1. Looked in Device Manager

2. Ran "dxdiag"

3. Downloaded "glview"

4. Decided against downloading the megafile "3DMark"

5. Downloaded the latest display driver that did nothing


Do I have to download the latest Direct3D? Are the runtimes current with the development version?

EDIT: Ran the latest DIrectX Runtime Install - Just extras.


The OpenGL Extensions Viewer shows support up to 4.2. Is this determined by the driver or the hardware?
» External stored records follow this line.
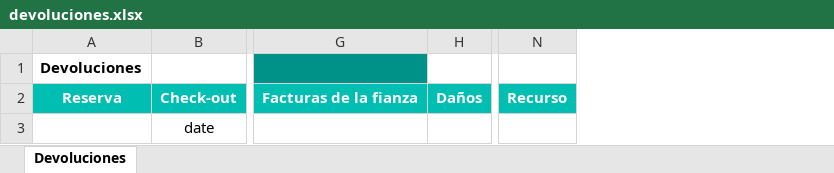
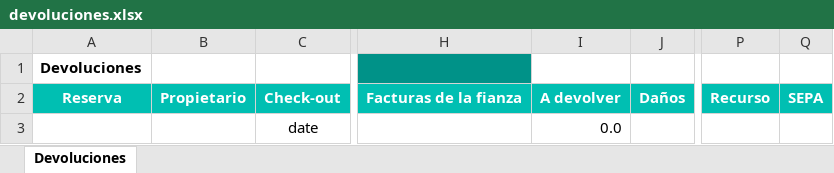
Before and after one commit to alejandro-andre/cotown-back, an Excel workbook: app/templates/report/devoluciones.xlsx, sheet Devoluciones, drawn as a sheet; only a part is shown, gaps mark what is left out; values as stored, in another font and other column widths than the file's, no borders; the diff names each change by its address in the sheet, - before the commit and + after, or states it on an @@ line.

Commit message:
Devoluciones changes

```diff
--- a/app/templates/report/devoluciones.xlsx (sheet Devoluciones)
+++ b/app/templates/report/devoluciones.xlsx (sheet Devoluciones)
+column B, row 2: Propietario
+column I, rows 2-3: A devolver | 0.0
+column Q, row 2: SEPA
```
Also changed, not shown: 2 other files.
Even if it's supported, does that mean it's decently fast? 4.3 is 38% supported. 4.4 is 0%. The only test that wouldn't run was OpenGL 4.4.


DxDiag shows DirectX Version: DirectX 11, but under drivers it shows "Feature Levels" up to 11.1. This suggests that the hardware is limiting me to OpenGL 4.2, DirectX 11.0.
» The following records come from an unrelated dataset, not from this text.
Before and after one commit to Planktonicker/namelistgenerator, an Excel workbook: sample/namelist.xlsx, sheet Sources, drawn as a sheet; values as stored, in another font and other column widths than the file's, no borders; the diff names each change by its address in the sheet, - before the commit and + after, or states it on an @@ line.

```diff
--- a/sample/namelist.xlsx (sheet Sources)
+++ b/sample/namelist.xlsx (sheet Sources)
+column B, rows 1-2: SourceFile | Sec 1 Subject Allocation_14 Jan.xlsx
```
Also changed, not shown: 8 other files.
How do I test things like fill-rate and polygon-count? My old laptop was always fill-rate limited.


I found the tool WinSAT. Have yet to investigate what the numbers mean.

Exploration platformer
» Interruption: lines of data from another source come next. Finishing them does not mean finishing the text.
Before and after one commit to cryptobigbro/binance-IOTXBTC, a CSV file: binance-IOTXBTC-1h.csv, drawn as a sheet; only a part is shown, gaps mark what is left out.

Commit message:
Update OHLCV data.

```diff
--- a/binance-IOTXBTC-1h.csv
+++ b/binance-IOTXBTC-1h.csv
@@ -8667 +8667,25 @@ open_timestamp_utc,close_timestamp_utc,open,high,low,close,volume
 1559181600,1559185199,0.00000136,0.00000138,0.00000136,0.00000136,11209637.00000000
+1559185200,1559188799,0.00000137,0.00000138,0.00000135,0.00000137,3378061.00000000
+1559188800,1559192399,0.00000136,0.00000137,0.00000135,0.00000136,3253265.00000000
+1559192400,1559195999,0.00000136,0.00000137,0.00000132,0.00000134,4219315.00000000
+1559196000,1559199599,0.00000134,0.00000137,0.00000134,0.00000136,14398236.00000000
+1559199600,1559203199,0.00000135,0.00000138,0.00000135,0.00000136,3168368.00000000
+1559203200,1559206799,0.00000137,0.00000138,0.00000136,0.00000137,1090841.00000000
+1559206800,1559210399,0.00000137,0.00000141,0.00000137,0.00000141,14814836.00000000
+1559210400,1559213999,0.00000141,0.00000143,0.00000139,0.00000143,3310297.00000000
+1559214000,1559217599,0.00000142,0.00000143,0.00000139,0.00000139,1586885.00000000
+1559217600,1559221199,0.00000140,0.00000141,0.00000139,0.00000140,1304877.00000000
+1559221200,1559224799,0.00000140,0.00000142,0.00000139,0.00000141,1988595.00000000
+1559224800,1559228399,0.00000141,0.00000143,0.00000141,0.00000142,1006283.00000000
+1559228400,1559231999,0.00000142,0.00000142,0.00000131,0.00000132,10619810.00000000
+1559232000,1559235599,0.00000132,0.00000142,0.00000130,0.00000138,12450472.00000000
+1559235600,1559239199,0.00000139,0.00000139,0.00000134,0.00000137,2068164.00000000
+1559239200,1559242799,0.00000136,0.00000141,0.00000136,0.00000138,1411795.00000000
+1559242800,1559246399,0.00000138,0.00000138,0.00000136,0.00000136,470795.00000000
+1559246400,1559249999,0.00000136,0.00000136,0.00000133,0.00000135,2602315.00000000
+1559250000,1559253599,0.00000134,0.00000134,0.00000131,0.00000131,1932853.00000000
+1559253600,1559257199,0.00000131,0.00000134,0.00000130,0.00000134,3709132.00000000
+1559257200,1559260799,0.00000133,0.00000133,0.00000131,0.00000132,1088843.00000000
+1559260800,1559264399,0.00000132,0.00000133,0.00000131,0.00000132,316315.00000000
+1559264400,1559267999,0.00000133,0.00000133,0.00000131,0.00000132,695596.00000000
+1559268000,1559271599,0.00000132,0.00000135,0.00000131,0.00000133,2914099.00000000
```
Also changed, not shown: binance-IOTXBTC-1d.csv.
01 April 2008 - 06:32 PM

I've just started on a project. It's kinda what I've always wanted to make. Working a little bit at a time, I hope to be done in a year. The biggest inspirations are Knytt, Untitled Story, and the Underside. The fundamental draw is exploring the world, so it must be vast, appealing and alive. Control is also key. Beyond that, I'm aiming for more of a puzzle/item type system instead of a "Metroid powerup" type system. Spud's Quest is a good reference here, although I found that game had its flaws. I don't like the one-screen "scene" format that scrolls when you hit the edge. So I have to break up the large map. If I don't feel really ambitious (which I probably won't), I'm not going to be doing dynamic loading with multi-threading. So the "scene" will be probably about 10x10 screens if I don't break it up some other way. The hook is hopefully the story and interesting characters you meet, as well as exploration. But what is different is I'm going for a high-resolution display, all the inspirations use pixel art. But it is not realism, it's rather something of a painted look. I help with the Secret Maryo project so I have some experience seeing how high-resolution 2D works (except Maryo is vector art). Not many enemies are planned, maybe spikes, lava, swinging spike balls, and turret defenses. Maybe some platforming. Maybe a little bit of maze challenges, because you travel through pipes in the world. I'm using C# and OpenTK. Currently I'm using FBOs, VBOs, and NPOT textures but I may want to switch for older cards/laptops. Ideally, if I had all the time a panda does, I could make it easily mod-able like Knytt Stories and the Underside almost is. But then you have to make tools that others can use and a more flexible code design. However I am definitely using flexible XML formats and possibly lua, but then again I don't really want that level of gameplay complexity. I have to focus on the basics because after that I still have to do art and level design. Hopefully it's good enough I can get some ambient music and sounds, but that is for later. I thought about 2D physics and generalized slopes without tiles, but realized that without those features being the "hook" of the game, I would need more manpower to pull it off.

In-game Console and Scripting

20 March 2008 - 07:02 AM

I haven't implemented a scripting language or a Quake-style console in my games yet. I was thinking about it and wondering if it's worth implementing a console if you already have a script hooked in. The way I thought about it is that you could run the game windowed and have the main scripts open in a text editor. Then you could (F5) refresh the scripts and get most of the benefit of inputs to the console. The console is also used for debug printing info. You could have an overlay that lists all the important variables and their values. I was wondering if people knew of good examples of a console in a game that is tied to a scripting language like lua or python. Hopefully freely downloadable. I would like to see it, because most consoles seem to stop short of being a full language. I wonder if all the error-checking, logging, and flexibility with scripting/xml/consoles is worth it for a moderately sized game. Then I think of some counterexamples and know it's worth it to some extent.